Exercise directions: Look through the data and write out every line with the word "useContext" in it.
++++ Data to use ++++
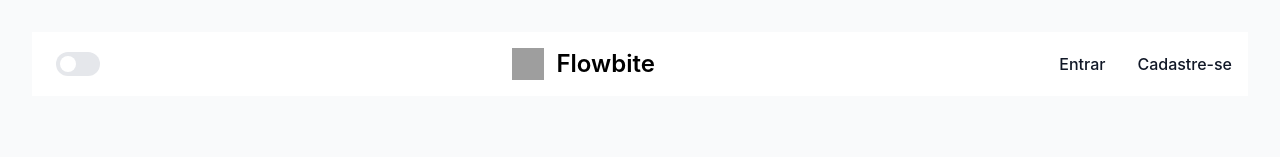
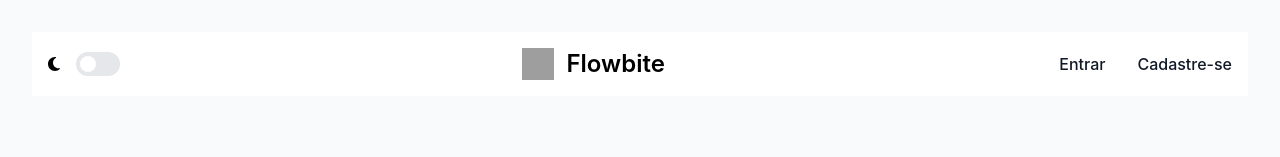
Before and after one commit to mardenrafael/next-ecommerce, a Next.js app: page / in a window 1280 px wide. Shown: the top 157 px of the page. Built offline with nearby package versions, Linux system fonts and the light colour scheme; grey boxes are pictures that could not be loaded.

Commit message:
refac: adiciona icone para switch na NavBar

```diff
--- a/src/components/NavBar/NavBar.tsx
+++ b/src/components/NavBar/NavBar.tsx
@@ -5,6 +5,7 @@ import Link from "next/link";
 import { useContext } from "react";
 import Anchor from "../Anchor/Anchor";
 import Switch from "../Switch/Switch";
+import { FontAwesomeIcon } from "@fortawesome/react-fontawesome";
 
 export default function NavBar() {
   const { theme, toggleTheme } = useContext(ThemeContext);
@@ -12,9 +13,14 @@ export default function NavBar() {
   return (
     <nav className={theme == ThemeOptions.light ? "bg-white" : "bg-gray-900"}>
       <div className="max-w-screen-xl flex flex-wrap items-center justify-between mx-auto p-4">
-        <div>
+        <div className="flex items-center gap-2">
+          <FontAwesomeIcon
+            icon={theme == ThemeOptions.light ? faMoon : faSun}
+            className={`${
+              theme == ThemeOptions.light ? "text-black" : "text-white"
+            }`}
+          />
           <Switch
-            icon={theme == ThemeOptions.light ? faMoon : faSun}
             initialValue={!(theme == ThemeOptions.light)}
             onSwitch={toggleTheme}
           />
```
++++
Reply:
 import { useContext } from "react";
   const { theme, toggleTheme } = useContext(ThemeContext);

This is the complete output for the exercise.